Editor’s Note: a guest post from John Mason, a candidate for Louisiana House District 80 who is most certainly not a communist.
What if I told you that there’s a breaking story, happening right now in the town of Convent in St. James Parish that has shock and horrified a lot of people, but doesn’t seem to be getting a lot of press coverage in Louisiana, although The Washington Times has covered the story? What if I told you it was a really juicy story? Would you believe me? After all, why wouldn’t a really juicy story be front page news? Wouldn’t it be on the nightly news? Let’s take a look at The Good, the Bad, and the Ugly, with apologies to Clint Eastwood.
- A major chemical company has decided to build a chemical plant in St. James Parish.
- According to this story in The Lens, building and operating the plant will provide hundreds of new and temporary jobs for the residents of St. James Parish.
- According to this story in The Morning Advocate, the average pay for the permanent jobs will be $80,000.
- The CEO of the company has promised to buy as many of the raw materials as possible from local and Louisiana companies
That sounds pretty good, doesn’t it? As a conservative I’m all for the creation of hundreds of jobs that pay above state average.
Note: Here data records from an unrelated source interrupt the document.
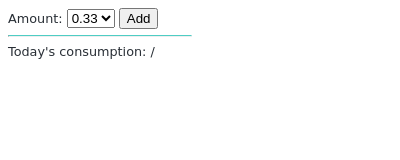
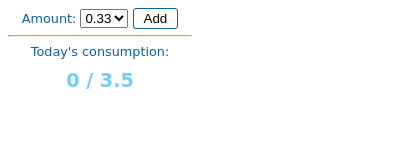
Before and after one commit to AyoubIssaad/water_tracker, a browser extension: page popup.html in a window 400 px wide. Drawn offline with Linux system fonts and the light colour scheme; a web font is replaced by a local one.

Commit message:
new modifs

```diff
--- a/popup.html
+++ b/popup.html
@@ -22,7 +22,10 @@
           <input type="submit" value="Add" />
         </form>
         <hr />
-        Today's consumption: <span id="today"></span> / <span id="goal"></span>
+        Today's consumption:
+        <div class="dailyConsumption">
+          <span id="today"></span> / <span id="goal"></span>
+        </div>
       </div>
     </div>
   </body>
--- a/popup.js
+++ b/popup.js
@@ -13,13 +13,16 @@ window.onload = function () {
                 let db = data.consumption;
                 db.push(todayConsumption);
                 chrome.storage.local.set({ consumption: db});
+                document.getElementById('today').innerHTML = '0';
+                document.getElementById('goal').innerHTML = data.goal;
+            }else{
+                document.getElementById('today').innerHTML = data.consumption[data.consumption.length - 1].amount;
+                document.getElementById('goal').innerHTML = data.goal;
             }
     })
 
+    chrome.storage.local.get({ goal: 3.5, consumption: [] }, data => {
 
-    chrome.storage.local.get({ goal: 3.5, consumption: [] }, data => {
-        document.getElementById('today').innerHTML = data.consumption[data.consumption.length - 1].amount;
-        document.getElementById('goal').innerHTML = data.goal;
     })
 
     var addForm = document.getElementById('addForm');
@@ -41,9 +44,9 @@ window.onload = function () {
             newData.push(newDaily);
             //console.log("TCL: newData", newData)
             chrome.storage.local.set({ consumption: newData });
+            document.getElementById('today').innerHTML = newAmount;
         })
     })
-
 }
 // const enableDisable = (currentState) => chrome.storage.local.set({ 'isEnabled': !currentState });
 
--- a/style.css
+++ b/style.css
@@ -26,82 +26,12 @@ body {
   background-color: #ffffff;
   font-family: "Patua One", cursive;
   font-size: 0.8em;
-  color: #292f36;
+  color: #0f5e9c;
+  text-align: center;
 }
 .container {
 }
 
-/* On Off Style */
-/* .onOffSwitch {
-  position: relative;
-  width: 76px;
-  -webkit-user-select: none;
-  -moz-user-select: none;
-  -ms-user-select: none;
-}
-.onOffSwitch-checkbox {
-  display: none;
-}
-.onOffSwitch-label {
-  display: block;
-  overflow: hidden;
-  cursor: pointer;
-  border: 2px solid #cfcfcf;
-  border-radius: 20px;
-}
-.onOffSwitch-inner {
-  display: block;
-  width: 200%;
-  margin-left: -100%;
-  transition: margin 0.3s ease-in 0s;
-}
-.onOffSwitch-inner:before,
-.onOffSwitch-inner:after {
-  display: block;
-  float: left;
-  width: 50%;
-  height: 21px;
-  padding: 0;
-  line-height: 21px;
-  font-size: 14px;
-  color: white;
-  font-family: Trebuchet, Arial, sans-serif;
-  font-weight: bold;
-  box-sizing: border-box;
-}
-.onOffSwitch-inner:before {
-  content: "ON";
-  padding-left: 10px;
-  background-color: #4ecdc4;
-  color: #ffffff;
-}
-.onOffSwitch-inner:after {
-  content: "OFF";
-  padding-right: 10px;
-  background-color: #eeeeee;
-  color: #999999;
-  text-align: right;
-}
-.onOffSwitch-switch {
-  display: block;
-  width: 16px;
-  margin: 2.5px;
-  background: #ffffff;
-  position: absolute;
-  top: 0;
-  bottom: 0;
-  right: 51px;
-  border: 2px solid #cfcfcf;
-  border-radius: 20px;
-  transition: all 0.3s ease-in 0s;
-}
-.onOffSwitch-checkbox:checked + .onOffSwitch-label .onOffSwitch-inner {
-  margin-left: 0;
-}
-.onOffSwitch-checkbox:checked + .onOffSwitch-label .onOffSwitch-switch {
-  right: 0px;
-} */
-/* End On Off Style */
 label {
   /* font-weight: bold; */
 }
@@ -116,3 +46,27 @@ label {
 hr {
   border-top: 1px solid #4ecdc4;
 }
+input {
+  border: 1px solid #0f5e9c;
+  background: #ffffff;
+  -webkit-border-radius: 3px;
+  border-radius: 3px;
+}
+input[type="submit"] {
+  padding: 2px 10px;
+
+  cursor: pointer;
+}
+input[type="submit"]:hover {
+  background-color: #74ccf4;
+  border: 1px solid #74ccf4;
+  color: white;
+  font-weight: bold;
+}
+.dailyConsumption {
+  font-weight: bold;
+  font-size: 1.5em;
+  text-align: center;
+  margin-top: 10px;
+  color: #74ccf4;
+}
```
Also changed, not shown: background.js (+11 -0 lines), README.md, manifest.json.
I mean, you’d have to be a communist to oppose that, right?
- According the Washington Times story cited above, the plant will spew some 300 tons of toxic air emissions.
- These emissions include about 1,700 pounds of phosgene, a gas used in chemical warfare.
- Another ten million pounds of liquid waste will be produced. If my calculation of 270 gallons of water is about 1 ton is correct, then that’s slightly over 37,000 tons of liquid waste.
- According to the documents submitted to the Department of Environmental Quality, “wastewater that is not reused will be handled/treated … and discharged to the Mississippi River”.
- One of the chemicals that will be manufactured at the plant is a type of isocyanate. The Center for Disease Control says exposure to this isocyanate may have dire consequences: “Death from severe asthma in some sensitized subjects has been reported”.
- The chemical company had an explosion at another plant in 2016 that killed four people.
Yikes! That doesn’t sound nearly as appealing, does it? Especially if you have a large city, say like New Orleans, that is downriver from the plant. Or if you don’t enjoy dying in explosions.
- The name of the company is Wanhua, and it’s owned by the communist government of China.
- The South China Morning Post states that Wanhua and Yuhuang (another company owned by the communist government of China that built a plant in St. James Parish) only intend to sell 20 to 30 percent of the chemicals manufactured in St. James in the United States. The rest will be sent back to China.
- Louisiana is providing 3 million dollars of taxpayer money to offset infrastructure costs.
- Wanhua will pay zero percent property taxes for a decade.
- Wanhua is attempting to establish a Foreign Trade Zone, which would exempt it from tariffs and local taxes.
You read that right, Wanhua will pay zero percent property taxes for a full decade. I couldn’t find any estimates of how much of a tax break this was, but a company called Formosa built a $9 billion dollar plant in St. James and got the exact same tax breaks. The Daily Comet reported that this tax incentive cost the state of Louisiana about 1.5 billion dollars of tax revenue. The Formosa project may not take up the same amount of land, but even if the Wanhua tax break is only half as much that still a lot of money.
Now you probably expect that this is the part of the article when I tell you that my opponent, Polly Thomas, voted for this travesty, right? She didn’t. No one in the Louisiana Legislature got to vote on this. Not a single legislator had a say.
The “Say What?!?”
How on God’s green earth did a company owned by the Chinese Communists get such a huge tax break without a single Louisiana congressperson or senator voting for it?
The answer is ITEP, Louisiana’s Industrial Tax Exemption Program. ITEP first passed in 1974, by then-Governor Edwin Edwards, who was not noted for being especially conservative. Basically, ITEP is run by a “Board of Commerce & Industry”, whose members are appointed by the Governor. These unelected board members do not answer to the public, and until very recently, acted with no local input.
This is why we NEED a Conservative Governor!
As always, I encourage you to do your own research. ITEP is controversial, and currently, John Bel Edwards decides who serves on it. I definitely don’t think that’s a good idea. I’ll write a follow-up article on ITEP, but I can promise you this, right here and right now: if you send me to the Louisiana House of Representatives, I will work to reform this system. I want duly-elected legislators that answer to the voters to have a say in these decisions. I want the local governments that represent the people who have to live in the affected areas to have a say in these decisions. I don’t like having unelected “Board Members” who have almost no accountability making decisions that affect Louisiana for years to come.
Until next time, keep Seeing Red.